Speaking with former West Indies cricket captain and outgoing Director of Cricket West Indies, Connected to India asked him about his take on the upcoming India-West Indies series as well as his perspective on the upcoming cricket World Cup.
Team India is all set to play a series of two test matches, three ODIs and five T20I matches against West Indies. The month-long India vs West Indies Series 2023 will kickstart from July 12 with a test match and end on August 13 with a T20I match.
Despite the current adverse circumstances the West Indies team is facing, Adams said that he is looking forward to seeing young West Indian prospects like Jayden Seales (fast bowler) and Alick Athanaze (middle order batter) in action during the upcoming series.
Unfortunately for West Indian cricket, the team failed to qualify for the main world cup for the first time in the tournament’s history. India is hosting the World Cup again this year, and while cricket fans are looking forward to an exciting event, the West Indies’ team’s absence will be sorely felt. When asked about which teams he felt were favourites to win, however, Adams was not shy in stating his opinion.

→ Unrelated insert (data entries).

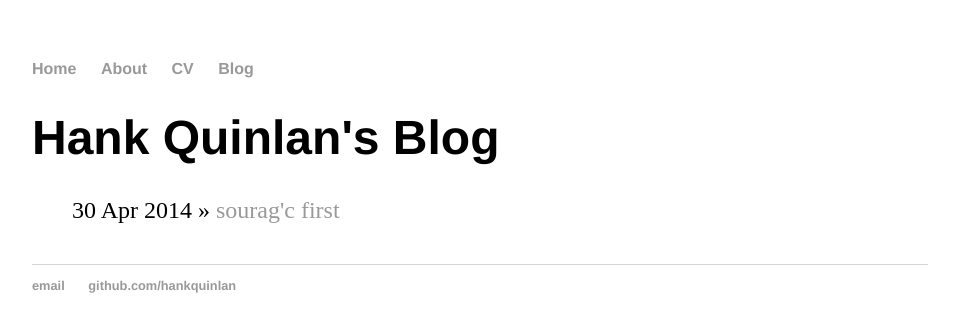
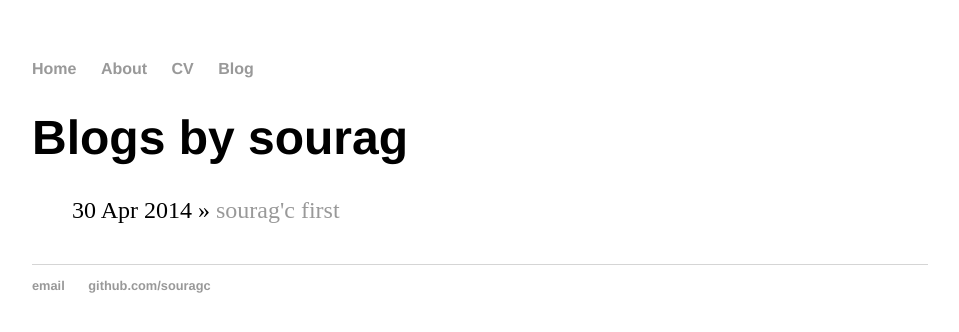
Before and after one commit to GouthamSurendran/souragc.github.io, a Jekyll site: the page built from blog/index.html, in a window 1280 px wide. Shown: the top 332 px of the page, without its empty margins (160-1119 px from the left). Built offline with Jekyll 4.4.1, drawn with Linux system fonts in a browser that asks for light colours.

Commit message:
first blog

```diff
--- a/_layouts/default.html
+++ b/_layouts/default.html
@@ -21,8 +21,8 @@
 			</div><!-- /.container -->
 			<footer>
 	    		<ul>
-	        		<li><a href="mailto:hankquinlanhub@gmail.com">email</a></li>
-	        		<li><a href="https://github.com/hankquinlan">github.com/hankquinlan</a></li>
+	        		<li><a href="mailto:souragc2001@gmail.com">email</a></li>
+	        		<li><a href="https://github.com/souragc">github.com/souragc</a></li>
 				</ul>
 			</footer>
 		</body>
--- a/blog/index.html
+++ b/blog/index.html
@@ -1,6 +1,6 @@
 ---
 layout: default
-title: Hank Quinlan's Blog
+title: Blogs by sourag
 ---
 	<h1>{{ page.title }}</h1>
 	<ul class="posts">
```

“It should be a very good tournament as there is not much between the hosts (India), Australia, England and Pakistan,” he said.
It has been 29 years since Jimmy Adams made his international cricket debut in 1994.
“Batters have developed more scoring options because of T20 cricket. Fielding is more dynamic as well,”Adams told Connected to India, summarising his perspective and experiences of the changes to limited overs cricket in the nearly three decades since his debut.
Born in Jamaica to a pair of doctors, James Clive Adams has been involved with cricket for most of his life. During his career, he had nailed down the number five spot in the West Indies’ batting order during the 1990s and early 2000s.
The left-handed batter’s unblinking concentration shone out through a string of big hundreds and not-outs and his pragmatic, open stance and emphasis on onside play highlighted his dedication to get the job done whenever he came out to bat. His usefulness to the team and versatility were also evident through his left arm orthodox bowling and occasional wicketkeeping skills.
Adams went on to captain the side during the 2000/01 season during a tumultuous period in West Indies cricket. He retired from playing all forms of cricket in 2004 after a twenty-year career and moved on to coaching as well as the business of cricket administration. He was head coach at Kent County Cricket Club for five seasons between 2012 and 2016. In January 2017, he took up the post of Director of Cricket West Indies, a position he just recently left last month.
During his tenure, he made major contributions to CWI’s High-Performance system, notably in areas like coach education and development, sport science and medicine, and the recent opening of the Academy at the Antiguan Coolidge Cricket Ground (CCG).
Adams is no stranger to adversity, though. An unfortunate incident during a 1995 tour of England almost cut his career short. Batting in fading light, Adams ducked into a bouncer from Somerset's Andre van Troost, shattering his cheekbone. It is a testament to his grit and determination that we often saw him batting while wearing an open-face helmet even after such a nasty injury.
Cut to 2023, and the current crop of young West Indies players need to find some of that same determination if they are to lead a renaissance of Caribbean cricket.